Take Note Team
A CEO, an actress and a scientist walk into a bar. No, this incongruous group aren’t the setup for the sort of joke your dad might tell you, and they might have more in common than you think. Today we start our conversations around mental health.
As the global understanding of mental health issues increases, we’ve seen more and more public figures come forward to talk about their own struggles with mental illness, how they stay mentally healthy, and how they often feel like they’re not quite good enough to be where they are. People like Ruby Wax, Stephen Fry and Matt Haig have been champions of this, candidly sharing their own stories and encouraging others to do the same.
And why not? Time and again, research has shown that talking about mental health can break down stigmas and help people to feel supported and less alone, while bottling things up only makes them worse.
Why it’s good to talk
Here at Take Note, we love to talk and we love to listen. After all, we spend all our time listening to people talk about themselves - and you’d be surprised how personal things can get, even when you’re discussing the type of shampoo you like to use.
We’re also really lucky to talk to our team of fantastic transcribers (all 500+ of them!) every day.
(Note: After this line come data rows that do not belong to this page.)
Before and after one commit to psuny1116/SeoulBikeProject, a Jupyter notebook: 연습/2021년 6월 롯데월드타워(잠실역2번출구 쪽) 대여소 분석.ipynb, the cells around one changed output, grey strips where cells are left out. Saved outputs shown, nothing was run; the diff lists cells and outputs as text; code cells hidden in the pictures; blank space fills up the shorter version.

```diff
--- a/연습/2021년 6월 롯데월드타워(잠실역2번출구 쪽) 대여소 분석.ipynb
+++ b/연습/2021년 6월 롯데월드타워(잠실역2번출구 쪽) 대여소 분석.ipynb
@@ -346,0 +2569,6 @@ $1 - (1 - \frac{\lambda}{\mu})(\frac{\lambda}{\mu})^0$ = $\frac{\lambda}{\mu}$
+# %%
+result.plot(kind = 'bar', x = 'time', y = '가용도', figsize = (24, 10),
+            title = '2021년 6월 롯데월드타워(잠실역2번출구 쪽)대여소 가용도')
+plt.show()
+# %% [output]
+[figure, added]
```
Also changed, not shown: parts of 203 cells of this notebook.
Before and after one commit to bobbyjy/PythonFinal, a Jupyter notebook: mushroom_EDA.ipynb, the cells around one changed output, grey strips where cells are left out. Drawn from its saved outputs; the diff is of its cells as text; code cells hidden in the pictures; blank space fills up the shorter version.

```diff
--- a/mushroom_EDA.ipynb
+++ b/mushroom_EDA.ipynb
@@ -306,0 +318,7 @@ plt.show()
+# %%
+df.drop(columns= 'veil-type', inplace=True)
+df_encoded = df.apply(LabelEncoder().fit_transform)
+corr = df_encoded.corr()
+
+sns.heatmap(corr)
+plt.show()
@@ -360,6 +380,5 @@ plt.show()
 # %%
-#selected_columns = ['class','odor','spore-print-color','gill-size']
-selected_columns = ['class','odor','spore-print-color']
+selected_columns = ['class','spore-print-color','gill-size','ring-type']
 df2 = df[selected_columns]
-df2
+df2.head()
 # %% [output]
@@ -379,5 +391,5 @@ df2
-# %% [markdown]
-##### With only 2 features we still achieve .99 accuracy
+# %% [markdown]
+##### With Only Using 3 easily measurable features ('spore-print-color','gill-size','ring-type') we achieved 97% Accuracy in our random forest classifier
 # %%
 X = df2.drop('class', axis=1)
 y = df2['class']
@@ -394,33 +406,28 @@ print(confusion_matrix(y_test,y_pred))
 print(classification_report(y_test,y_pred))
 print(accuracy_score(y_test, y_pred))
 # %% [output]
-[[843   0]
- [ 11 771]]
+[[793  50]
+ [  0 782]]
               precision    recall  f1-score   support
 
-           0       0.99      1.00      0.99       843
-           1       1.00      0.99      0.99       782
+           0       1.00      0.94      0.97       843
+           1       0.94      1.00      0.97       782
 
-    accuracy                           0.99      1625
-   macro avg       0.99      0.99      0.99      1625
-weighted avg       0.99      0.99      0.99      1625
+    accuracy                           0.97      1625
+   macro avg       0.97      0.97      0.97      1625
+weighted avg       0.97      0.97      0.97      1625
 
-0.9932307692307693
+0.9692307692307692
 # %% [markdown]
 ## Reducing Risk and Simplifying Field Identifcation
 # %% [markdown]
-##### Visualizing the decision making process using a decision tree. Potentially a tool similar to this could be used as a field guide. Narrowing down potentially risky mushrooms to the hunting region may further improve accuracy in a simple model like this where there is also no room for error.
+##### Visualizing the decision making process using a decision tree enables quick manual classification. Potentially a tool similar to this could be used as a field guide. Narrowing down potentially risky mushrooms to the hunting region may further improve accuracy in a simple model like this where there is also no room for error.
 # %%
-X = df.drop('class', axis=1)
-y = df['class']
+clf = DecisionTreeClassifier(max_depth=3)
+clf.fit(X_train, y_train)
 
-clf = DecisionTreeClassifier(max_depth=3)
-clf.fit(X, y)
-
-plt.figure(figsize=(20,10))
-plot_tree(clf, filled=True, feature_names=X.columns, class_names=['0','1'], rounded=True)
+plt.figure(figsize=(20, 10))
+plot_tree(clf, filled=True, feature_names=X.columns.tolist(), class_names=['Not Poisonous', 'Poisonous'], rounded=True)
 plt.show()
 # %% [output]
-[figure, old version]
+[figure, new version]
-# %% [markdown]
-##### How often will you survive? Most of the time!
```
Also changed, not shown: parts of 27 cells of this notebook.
In amongst the usual chatter about deadlines and grammar, we hear about all the ups and downs in their lives. We know how difficult it can be to work from home and for all your ‘talking’ to be done over email. Most of us started out that way, so we know exactly how it feels. Having this experience means we’re always striving to help people feel valued and less alone.
The Mental Health Conversation
With that in mind, and it being Mental Health Awareness Week in the UK, we want to open up a conversation about mental health. We’ve been talking about it in the office and with some typists for a long time, but more recently we’ve been chatting to Charlotte, long-time transcriber and soon-to-be registered therapist, about her own struggle with mental illness, and how sharing it can aid recovery.
Charlotte has kindly written a great article about her experiences, which I’m really excited for you to read next month. As well as sharing her story, she’s offered us some great practical tips on staying healthy and productive while working by yourself.
Ever suffered from Imposter Syndrome?
She’s not the only one who’s sharing, either. A couple of weeks ago, Take Note sent me to an evening training event on imposter syndrome. Have you ever felt like you’ve somehow tricked your way into getting to where you are now? If you have, it’s a feeling a lot of people can relate to, including CEOs, actresses and scientists (you see where I was going with that now), and around 20 market researchers who were at this particular session. We talked about negative and positive inner ‘voices’, and how to take control of them and use them to our advantage. The event was run by Gemma Collins, a cognitive hypnotherapist also known as the Peer Coach, and she not only encouraged us to share our experiences of not feeling quite good enough, but told us about hers too.
I was a bit sceptical beforehand, but I got some incredibly useful tips, and also the reminder (once again) that sharing really does help. I feel like I come to this conclusion every time I have any sort of difficult conversation, and then forget it again before it has a chance to stick. But I’m hoping that this time it will last for longer. Plus it’s only made me more determined to talk more.
Sharing your experiences
So, with that in mind, I’d love to hear from you, if you’re comfortable sharing your own stories with me. How does your mental health impact your life? What do you find helps it, or makes it worse? We’re not doing this as some sort of X Factor-style hunger for sob stories, although obviously this isn’t a subject that’s all chocolate boxes and roses. Perhaps you’ve found a new lease of life now that you’re able to work from home, or maybe you’ve seen a great new therapist who’s helped give you a fresh perspective on things. Whatever the case, rain or shine, we’d love to get to know this side of you better.
One last thing, in case this is a concern for any of you, we’d never publish anything you send us without first checking with you. While we’re really happy Charlotte wants to share her experience with you all and we’d love for others to do the same, if you don’t want to do that then we’d be more than happy to have a private conversation with you.
Written by Transcriber Co-ordinator